Source data below:

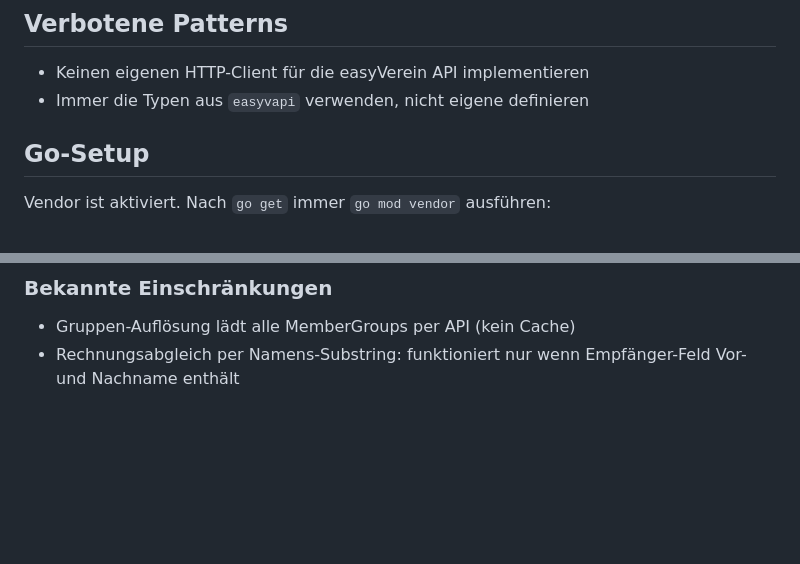
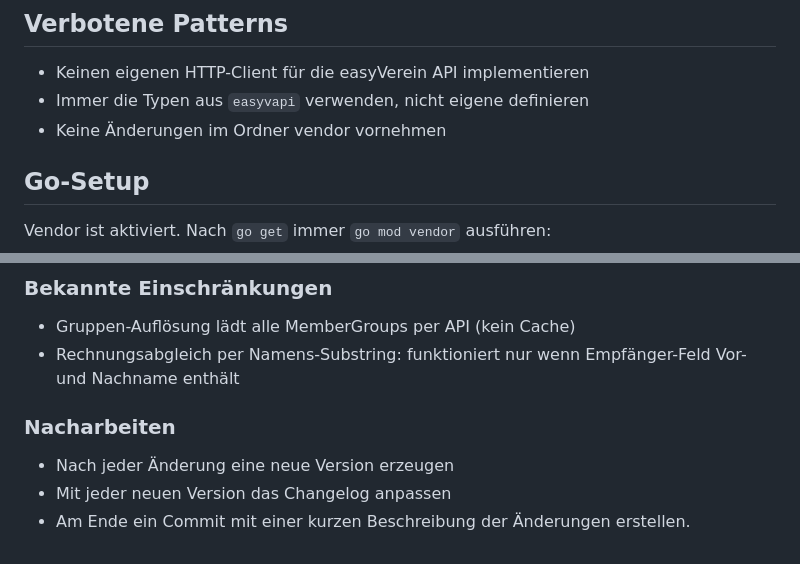
Before and after one commit to as27/fcs-viewer, a Markdown page: CLAUDE.md, 2 parts joined by grey strips. Rendered like a GitHub page; blank space fills up the shorter version.

Commit message:
Nicht notwendige Datei gelöscht. Änderungen für CLAUDE angepasst.

```diff
--- a/CLAUDE.md
+++ b/CLAUDE.md
@@ -8,6 +8,7 @@ API-Client. **Lies zuerst die Dokumentation unter
 ## Verbotene Patterns
 - Keinen eigenen HTTP-Client für die easyVerein API implementieren
 - Immer die Typen aus `easyvapi` verwenden, nicht eigene definieren
+- Keine Änderungen im Ordner vendor vornehmen
 
 ## Go-Setup
 Vendor ist aktiviert. Nach `go get` immer `go mod vendor` ausführen:
@@ -80,3 +81,8 @@ wails generate module
 ### Bekannte Einschränkungen
 - Gruppen-Auflösung lädt alle MemberGroups per API (kein Cache)
 - Rechnungsabgleich per Namens-Substring: funktioniert nur wenn Empfänger-Feld Vor- und Nachname enthält
+
+### Nacharbeiten
+- Nach jeder Änderung eine neue Version erzeugen
+- Mit jeder neuen Version das Changelog anpassen
+- Am Ende ein Commit mit einer kurzen Beschreibung der Änderungen erstellen.
```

End of Source data.

• **What the task requires**: Your answer is a single number: how many lines in the listing above hold "jeder"?

• **Reply**: 2